TASK OBJECTIVE:
Make an exact copy of the records below, excluding images.

Modification records
• • • •
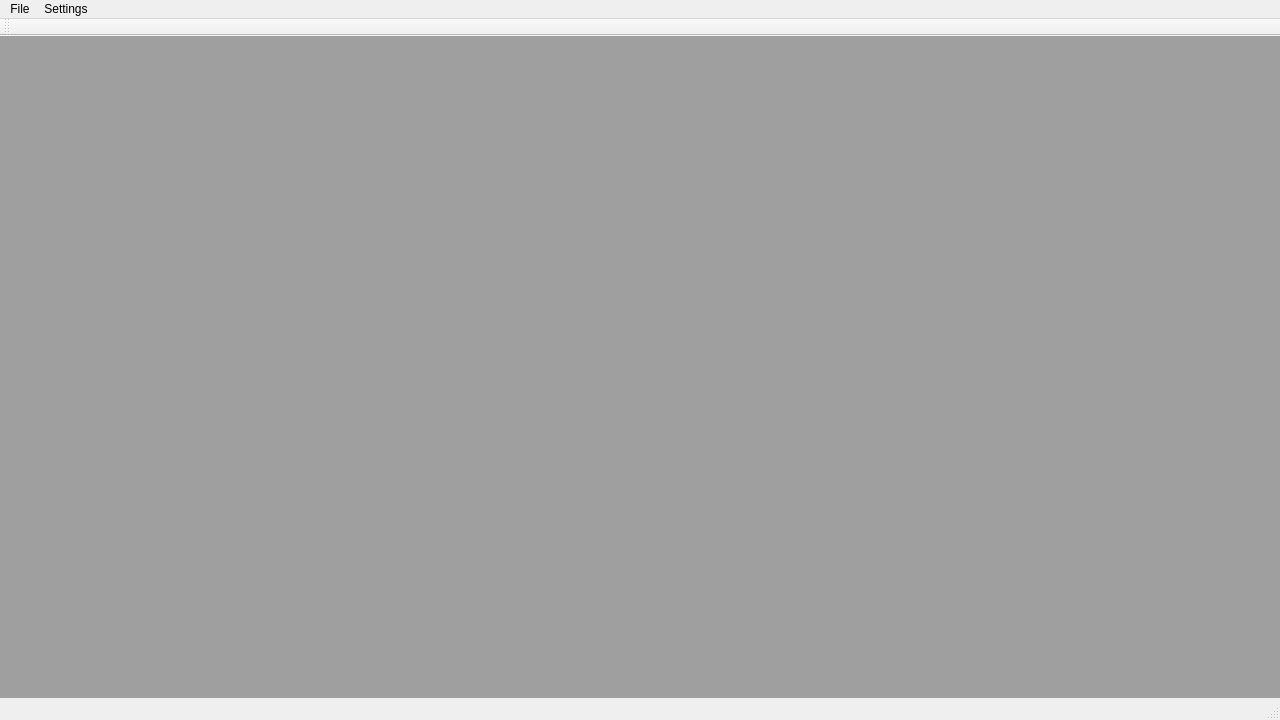
AeonGames/AeonEngine, file tools/worldeditor/ui/MainWindow.ui: the form before one commit.
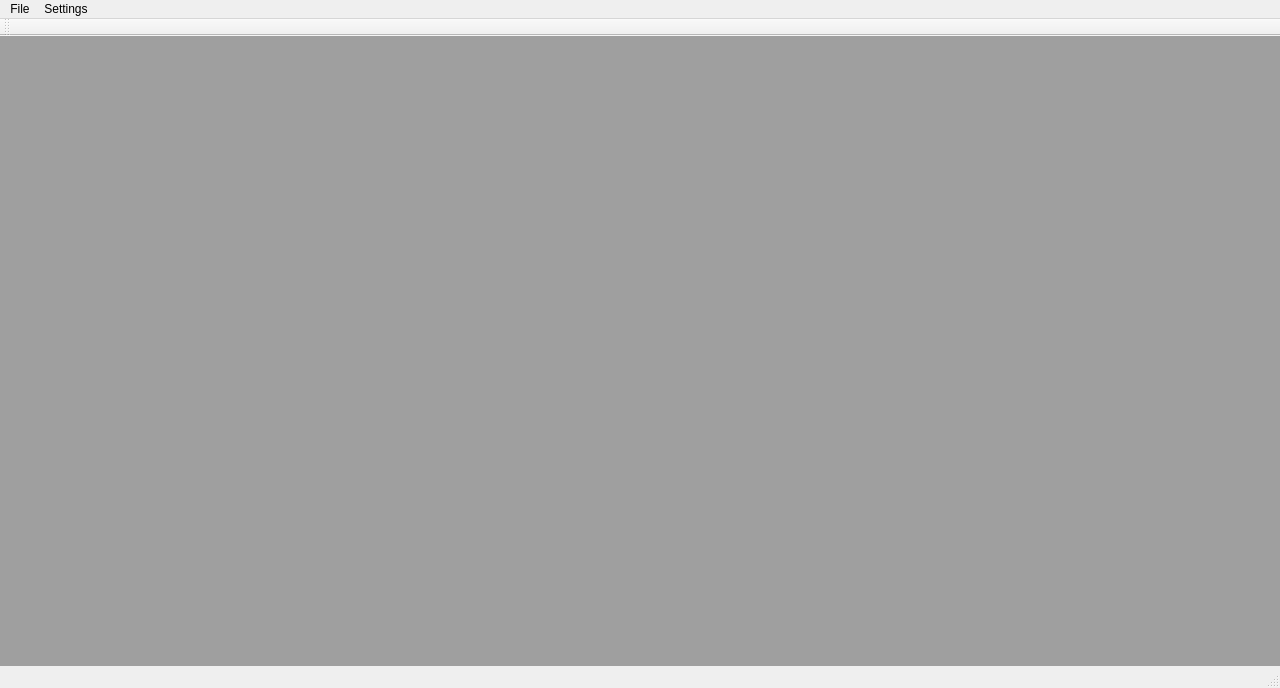
The form after the commit.

Patch:
```diff
--- a/tools/worldeditor/ui/MainWindow.ui
+++ b/tools/worldeditor/ui/MainWindow.ui
@@ -7,7 +7,7 @@
     <x>0</x>
     <y>0</y>
     <width>1280</width>
-    <height>720</height>
+    <height>688</height>
    </rect>
   </property>
   <property name="windowTitle">
```
Left out of the diff: 32 changed lines with no effect on the pictures.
• • • •
EXERCISE ANSWER:
AeonGames/AeonEngine, file tools/worldeditor/ui/MainWindow.ui: the form before one commit.
The form after the commit.

Patch:
```diff
--- a/tools/worldeditor/ui/MainWindow.ui
+++ b/tools/worldeditor/ui/MainWindow.ui
@@ -7,7 +7,7 @@
     <x>0</x>
     <y>0</y>
     <width>1280</width>
-    <height>720</height>
+    <height>688</height>
    </rect>
   </property>
   <property name="windowTitle">
```
Left out of the diff: 32 changed lines with no effect on the pictures.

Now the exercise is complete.